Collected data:
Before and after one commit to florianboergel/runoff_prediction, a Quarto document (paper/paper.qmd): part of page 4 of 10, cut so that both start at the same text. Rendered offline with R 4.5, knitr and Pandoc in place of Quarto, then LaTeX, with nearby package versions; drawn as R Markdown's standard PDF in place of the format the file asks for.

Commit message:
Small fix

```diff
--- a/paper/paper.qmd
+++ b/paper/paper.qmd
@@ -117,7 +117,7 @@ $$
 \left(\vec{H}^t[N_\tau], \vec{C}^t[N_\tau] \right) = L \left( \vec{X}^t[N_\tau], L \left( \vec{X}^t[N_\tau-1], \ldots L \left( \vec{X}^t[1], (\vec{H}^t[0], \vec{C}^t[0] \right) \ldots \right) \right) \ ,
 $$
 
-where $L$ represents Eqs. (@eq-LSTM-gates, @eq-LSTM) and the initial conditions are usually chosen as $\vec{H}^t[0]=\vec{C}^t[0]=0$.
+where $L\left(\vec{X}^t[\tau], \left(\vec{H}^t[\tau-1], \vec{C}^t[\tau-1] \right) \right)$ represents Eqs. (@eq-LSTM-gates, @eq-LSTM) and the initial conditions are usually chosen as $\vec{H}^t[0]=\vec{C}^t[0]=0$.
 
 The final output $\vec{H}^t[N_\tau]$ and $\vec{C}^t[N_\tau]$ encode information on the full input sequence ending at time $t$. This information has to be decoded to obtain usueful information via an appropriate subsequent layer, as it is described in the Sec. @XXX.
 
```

# EXERCISE INSTRUCTIONS
Scan the entries and show every line in which the word "paper" is found.

# RESPONSE TO THIS EXERCISE
Before and after one commit to florianboergel/runoff_prediction, a Quarto document (paper/paper.qmd): part of page 4 of 10, cut so that both start at the same text. Rendered offline with R 4.5, knitr and Pandoc in place of Quarto, then LaTeX, with nearby package versions; drawn as R Markdown's standard PDF in place of the format the file asks for.
--- a/paper/paper.qmd
+++ b/paper/paper.qmd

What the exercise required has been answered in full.